On November 26th, Phish rolled into the Hartford Civic Center. Though the setting is odd as the venue is attached to a shopping mall, Hartford has spunk and the band rewarded it. Set one showcased the tour’s first Gumbo and McGrupp and set two opened with the unique combination of Character Zero into 2001 into Cities into Ya Mar. The show opened with Tweezer and concluded with Tweezer (reprise) before the Cavern encore, which contained some original lyrics (normally left out of the song now). This high-energy show set the stage for Worcester where the band would perform their first of two memorable three-night stands there in two years.
The first of three shows at Worcester Centrum completed the month. Phish opened November 28th with The Curtain followed by You Enjoy Myself which segued into I Didn’t Know, before which Trey joked with the audience that Fish would now perform “his interpretation of the Rolling Stones’ Sucking in the Seventies”. Black-Eyed Katy was next before the band closed the set with Theme from the Bottom > Rocky Top. The second night in Worcester also started strongly with The Wedge, Foam and Simple > The Man Who Stepped Into Yesterday. The Sloth and David Bowie appeared as well during the first set. Set two that night began with the longest known version of Runaway Jim ever played (nearly one hour and arguably the longest single song the band has ever performed live). The super-Jim showcased lots of jamming along with teases of myriad songs including but not limited to Harry Hood, Crosseyed and Painless, Bathtub Gin and Weekapaug Groove. Strange Design, Harry Hood, Suzy Greenberg and Prince Caspian respectively rounded out set two. The encore was “Fish’s favorite song” Buffalo Bill which turned into the band’s fifth play on Moby Dick in fifteen years (11/21/92, 12/31/94, 10/29/94, 8/17/97 made up the first four parts of the running joke). The Moby Dick segment, announced by Trey in a Robert Plant voice, led into the final segment of the three-song encore, Fire. The first set of the show on the 30th featured an unusually lengthy rendition of Funky Bitch. Wolfman’s Brother came next and mutated into a jam during which Trey sang the heavy metal version of Sanity, the “Esther tried in vain” line from Esther and played licks from Led Zeppelin’s Heartbreaker. Following Sanity, Trey asked Chris to kill the lights so the band could jam in the dark, a tradition begun earlier that summer at Lake Como in Cernobbio, Italy. The second set included an unfinished performance of Stash, followed by Free which morphed smoothly into Piper.
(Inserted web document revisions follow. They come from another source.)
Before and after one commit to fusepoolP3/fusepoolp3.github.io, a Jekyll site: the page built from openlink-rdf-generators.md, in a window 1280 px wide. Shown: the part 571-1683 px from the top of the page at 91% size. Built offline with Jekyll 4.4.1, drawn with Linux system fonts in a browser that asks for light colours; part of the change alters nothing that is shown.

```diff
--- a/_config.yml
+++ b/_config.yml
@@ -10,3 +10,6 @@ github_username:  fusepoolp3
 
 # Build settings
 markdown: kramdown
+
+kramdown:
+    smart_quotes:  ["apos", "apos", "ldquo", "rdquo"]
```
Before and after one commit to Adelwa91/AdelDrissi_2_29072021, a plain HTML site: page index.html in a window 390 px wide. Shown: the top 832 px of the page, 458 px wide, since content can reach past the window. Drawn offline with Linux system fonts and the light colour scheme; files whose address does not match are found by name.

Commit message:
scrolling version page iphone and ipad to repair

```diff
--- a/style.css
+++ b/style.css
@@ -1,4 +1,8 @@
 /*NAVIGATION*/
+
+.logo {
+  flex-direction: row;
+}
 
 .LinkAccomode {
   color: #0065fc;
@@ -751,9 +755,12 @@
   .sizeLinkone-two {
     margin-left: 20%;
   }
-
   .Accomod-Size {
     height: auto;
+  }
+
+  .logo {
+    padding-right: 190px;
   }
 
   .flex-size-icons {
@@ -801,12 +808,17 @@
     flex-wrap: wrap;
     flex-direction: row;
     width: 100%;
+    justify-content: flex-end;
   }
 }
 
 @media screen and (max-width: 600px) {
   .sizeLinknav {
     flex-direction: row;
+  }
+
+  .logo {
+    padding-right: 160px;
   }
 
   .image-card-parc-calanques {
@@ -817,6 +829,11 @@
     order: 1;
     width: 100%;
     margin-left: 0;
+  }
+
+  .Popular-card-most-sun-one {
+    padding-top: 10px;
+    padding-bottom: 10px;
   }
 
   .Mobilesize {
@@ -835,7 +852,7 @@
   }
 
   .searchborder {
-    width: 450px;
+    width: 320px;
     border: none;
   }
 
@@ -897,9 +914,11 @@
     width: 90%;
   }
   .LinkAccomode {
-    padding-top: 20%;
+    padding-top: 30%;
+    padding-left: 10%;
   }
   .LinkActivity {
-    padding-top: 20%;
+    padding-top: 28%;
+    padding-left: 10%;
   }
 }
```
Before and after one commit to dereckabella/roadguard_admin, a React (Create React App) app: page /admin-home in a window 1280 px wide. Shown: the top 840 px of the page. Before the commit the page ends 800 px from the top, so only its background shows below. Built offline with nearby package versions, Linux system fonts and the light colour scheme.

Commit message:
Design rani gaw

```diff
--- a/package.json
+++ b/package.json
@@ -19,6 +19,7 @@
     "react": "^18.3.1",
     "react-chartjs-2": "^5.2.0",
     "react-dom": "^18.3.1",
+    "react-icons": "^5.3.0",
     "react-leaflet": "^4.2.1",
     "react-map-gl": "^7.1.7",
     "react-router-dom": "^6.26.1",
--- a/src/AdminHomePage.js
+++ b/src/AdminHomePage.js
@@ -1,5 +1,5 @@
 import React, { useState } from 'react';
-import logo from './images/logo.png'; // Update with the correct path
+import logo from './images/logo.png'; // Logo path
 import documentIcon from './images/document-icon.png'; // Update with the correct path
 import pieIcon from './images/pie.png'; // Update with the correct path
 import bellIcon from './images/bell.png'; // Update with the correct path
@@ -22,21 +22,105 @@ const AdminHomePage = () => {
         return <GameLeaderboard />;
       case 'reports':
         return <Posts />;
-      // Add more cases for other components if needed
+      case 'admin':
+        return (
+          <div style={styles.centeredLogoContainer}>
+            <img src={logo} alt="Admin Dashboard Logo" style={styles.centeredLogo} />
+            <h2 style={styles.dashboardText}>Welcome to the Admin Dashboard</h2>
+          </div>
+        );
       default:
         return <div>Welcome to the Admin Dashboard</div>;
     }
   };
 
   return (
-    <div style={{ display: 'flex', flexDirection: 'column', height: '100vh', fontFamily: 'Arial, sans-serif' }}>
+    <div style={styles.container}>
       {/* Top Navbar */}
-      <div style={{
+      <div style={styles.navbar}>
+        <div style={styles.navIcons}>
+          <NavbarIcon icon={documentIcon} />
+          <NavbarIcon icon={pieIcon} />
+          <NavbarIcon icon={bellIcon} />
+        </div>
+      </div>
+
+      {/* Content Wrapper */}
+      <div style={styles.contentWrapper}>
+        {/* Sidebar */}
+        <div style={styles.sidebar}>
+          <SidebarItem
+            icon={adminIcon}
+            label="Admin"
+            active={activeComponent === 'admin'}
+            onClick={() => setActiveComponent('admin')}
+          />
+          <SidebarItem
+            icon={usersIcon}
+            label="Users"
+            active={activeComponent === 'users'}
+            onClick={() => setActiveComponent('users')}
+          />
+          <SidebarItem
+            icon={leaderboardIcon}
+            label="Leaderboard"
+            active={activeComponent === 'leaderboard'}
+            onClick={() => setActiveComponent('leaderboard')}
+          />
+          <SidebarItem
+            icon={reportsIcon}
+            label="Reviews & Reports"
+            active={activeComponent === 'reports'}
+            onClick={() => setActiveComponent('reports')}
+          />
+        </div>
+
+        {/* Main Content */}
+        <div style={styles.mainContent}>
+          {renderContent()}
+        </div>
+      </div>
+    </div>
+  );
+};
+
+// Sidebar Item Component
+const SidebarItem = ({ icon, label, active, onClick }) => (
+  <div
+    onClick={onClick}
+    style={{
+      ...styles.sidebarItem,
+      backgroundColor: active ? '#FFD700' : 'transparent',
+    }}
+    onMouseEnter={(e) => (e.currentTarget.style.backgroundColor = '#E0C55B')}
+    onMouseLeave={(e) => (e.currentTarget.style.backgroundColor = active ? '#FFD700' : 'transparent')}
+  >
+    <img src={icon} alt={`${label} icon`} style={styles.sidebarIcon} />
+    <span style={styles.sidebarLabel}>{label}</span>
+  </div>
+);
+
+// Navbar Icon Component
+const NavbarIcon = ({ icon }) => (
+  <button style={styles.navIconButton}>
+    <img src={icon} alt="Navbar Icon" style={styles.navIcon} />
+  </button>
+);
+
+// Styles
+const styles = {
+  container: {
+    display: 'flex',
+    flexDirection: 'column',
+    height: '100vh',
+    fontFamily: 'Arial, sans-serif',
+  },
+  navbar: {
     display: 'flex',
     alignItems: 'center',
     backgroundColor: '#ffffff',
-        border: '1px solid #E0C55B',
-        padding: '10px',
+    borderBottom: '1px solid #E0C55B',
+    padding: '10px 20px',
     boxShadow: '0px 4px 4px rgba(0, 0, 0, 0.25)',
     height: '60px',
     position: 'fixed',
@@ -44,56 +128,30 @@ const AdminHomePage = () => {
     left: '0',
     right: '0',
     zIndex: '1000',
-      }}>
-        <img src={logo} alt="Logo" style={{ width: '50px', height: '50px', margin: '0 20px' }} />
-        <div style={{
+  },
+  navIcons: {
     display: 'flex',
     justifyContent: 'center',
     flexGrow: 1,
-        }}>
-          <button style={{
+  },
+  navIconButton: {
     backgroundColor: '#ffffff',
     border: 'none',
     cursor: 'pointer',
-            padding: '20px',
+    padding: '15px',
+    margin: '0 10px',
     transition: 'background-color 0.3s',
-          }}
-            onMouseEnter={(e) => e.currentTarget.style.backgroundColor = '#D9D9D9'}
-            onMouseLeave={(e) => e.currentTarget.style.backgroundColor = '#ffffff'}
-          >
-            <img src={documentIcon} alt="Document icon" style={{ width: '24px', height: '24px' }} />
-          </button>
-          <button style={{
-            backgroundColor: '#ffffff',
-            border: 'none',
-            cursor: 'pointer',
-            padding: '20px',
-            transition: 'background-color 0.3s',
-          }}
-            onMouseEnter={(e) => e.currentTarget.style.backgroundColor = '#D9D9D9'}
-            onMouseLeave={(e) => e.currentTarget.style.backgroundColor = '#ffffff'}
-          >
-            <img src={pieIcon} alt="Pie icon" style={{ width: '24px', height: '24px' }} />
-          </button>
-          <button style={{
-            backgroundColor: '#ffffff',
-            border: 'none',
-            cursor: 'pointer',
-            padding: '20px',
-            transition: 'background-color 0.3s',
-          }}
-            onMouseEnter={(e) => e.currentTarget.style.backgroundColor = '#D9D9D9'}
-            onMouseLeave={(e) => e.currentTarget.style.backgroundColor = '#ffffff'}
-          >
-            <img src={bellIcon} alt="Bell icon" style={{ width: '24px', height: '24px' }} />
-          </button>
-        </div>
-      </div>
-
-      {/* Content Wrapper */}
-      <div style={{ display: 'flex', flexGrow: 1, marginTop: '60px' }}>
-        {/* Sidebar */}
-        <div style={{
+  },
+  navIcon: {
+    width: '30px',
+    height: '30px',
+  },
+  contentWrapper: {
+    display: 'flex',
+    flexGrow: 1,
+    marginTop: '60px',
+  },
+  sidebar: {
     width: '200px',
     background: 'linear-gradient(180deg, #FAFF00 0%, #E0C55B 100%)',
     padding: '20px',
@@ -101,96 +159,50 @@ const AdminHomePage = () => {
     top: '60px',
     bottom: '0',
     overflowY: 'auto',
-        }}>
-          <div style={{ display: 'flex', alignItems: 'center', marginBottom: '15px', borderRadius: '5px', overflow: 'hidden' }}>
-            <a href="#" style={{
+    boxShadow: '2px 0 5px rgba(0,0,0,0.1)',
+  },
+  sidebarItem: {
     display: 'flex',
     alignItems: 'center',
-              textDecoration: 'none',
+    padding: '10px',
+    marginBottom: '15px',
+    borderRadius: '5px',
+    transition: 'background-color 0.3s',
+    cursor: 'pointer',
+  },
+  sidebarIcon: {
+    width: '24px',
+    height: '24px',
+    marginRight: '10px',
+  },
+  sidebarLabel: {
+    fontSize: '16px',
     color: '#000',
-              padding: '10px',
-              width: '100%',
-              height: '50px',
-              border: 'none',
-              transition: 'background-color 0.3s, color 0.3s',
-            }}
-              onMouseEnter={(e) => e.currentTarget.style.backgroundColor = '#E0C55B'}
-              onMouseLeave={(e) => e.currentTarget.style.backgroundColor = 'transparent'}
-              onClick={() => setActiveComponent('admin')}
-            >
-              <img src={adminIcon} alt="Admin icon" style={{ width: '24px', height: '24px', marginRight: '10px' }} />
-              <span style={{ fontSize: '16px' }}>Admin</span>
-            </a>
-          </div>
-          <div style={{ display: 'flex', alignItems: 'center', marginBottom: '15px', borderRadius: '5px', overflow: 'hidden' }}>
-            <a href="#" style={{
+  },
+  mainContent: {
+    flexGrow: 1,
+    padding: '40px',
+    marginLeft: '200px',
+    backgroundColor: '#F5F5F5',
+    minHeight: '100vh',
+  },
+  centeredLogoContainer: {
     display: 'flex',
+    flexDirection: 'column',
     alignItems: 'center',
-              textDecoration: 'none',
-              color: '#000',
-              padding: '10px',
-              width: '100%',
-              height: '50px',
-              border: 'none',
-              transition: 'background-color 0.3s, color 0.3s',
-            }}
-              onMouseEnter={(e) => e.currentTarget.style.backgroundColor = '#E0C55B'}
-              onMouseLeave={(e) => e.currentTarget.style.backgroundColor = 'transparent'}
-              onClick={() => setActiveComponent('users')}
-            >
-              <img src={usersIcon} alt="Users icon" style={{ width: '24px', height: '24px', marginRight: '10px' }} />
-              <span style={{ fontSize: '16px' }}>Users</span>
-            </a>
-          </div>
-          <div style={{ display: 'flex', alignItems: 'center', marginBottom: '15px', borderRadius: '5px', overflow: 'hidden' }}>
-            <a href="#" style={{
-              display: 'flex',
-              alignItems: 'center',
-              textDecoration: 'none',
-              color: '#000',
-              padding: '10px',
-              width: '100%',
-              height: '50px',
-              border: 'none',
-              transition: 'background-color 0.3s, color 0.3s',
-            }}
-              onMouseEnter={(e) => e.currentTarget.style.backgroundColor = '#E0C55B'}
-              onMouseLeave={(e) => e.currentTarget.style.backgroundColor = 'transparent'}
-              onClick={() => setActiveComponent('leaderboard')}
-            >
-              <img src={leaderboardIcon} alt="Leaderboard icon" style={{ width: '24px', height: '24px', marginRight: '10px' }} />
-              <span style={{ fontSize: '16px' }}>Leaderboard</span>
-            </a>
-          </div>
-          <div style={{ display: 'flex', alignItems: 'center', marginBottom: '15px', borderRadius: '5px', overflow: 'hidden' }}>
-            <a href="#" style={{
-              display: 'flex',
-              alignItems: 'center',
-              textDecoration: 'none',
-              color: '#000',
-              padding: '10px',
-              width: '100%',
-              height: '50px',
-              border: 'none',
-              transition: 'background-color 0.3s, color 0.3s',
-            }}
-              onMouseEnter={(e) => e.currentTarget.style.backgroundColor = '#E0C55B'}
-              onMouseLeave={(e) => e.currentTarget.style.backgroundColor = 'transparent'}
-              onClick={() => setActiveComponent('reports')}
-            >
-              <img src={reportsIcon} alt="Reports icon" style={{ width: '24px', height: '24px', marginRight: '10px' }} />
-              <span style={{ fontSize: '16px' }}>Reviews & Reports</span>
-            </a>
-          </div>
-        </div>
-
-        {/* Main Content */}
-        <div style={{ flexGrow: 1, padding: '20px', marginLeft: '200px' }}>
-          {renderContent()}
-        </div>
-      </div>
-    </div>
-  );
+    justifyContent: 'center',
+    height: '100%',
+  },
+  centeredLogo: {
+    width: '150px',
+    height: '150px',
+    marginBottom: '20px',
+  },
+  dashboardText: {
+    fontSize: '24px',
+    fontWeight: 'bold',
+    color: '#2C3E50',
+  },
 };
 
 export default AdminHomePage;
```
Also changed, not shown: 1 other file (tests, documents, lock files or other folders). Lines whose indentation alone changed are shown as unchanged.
The encore that night was Phish’s debut of Them Changes by Band of Gypsies.
After a day off, Phish continued the tour with two shows at Philadelphia’s CoreStates Spectrum prior to looping through the midwest and back to Albany to finish the tour.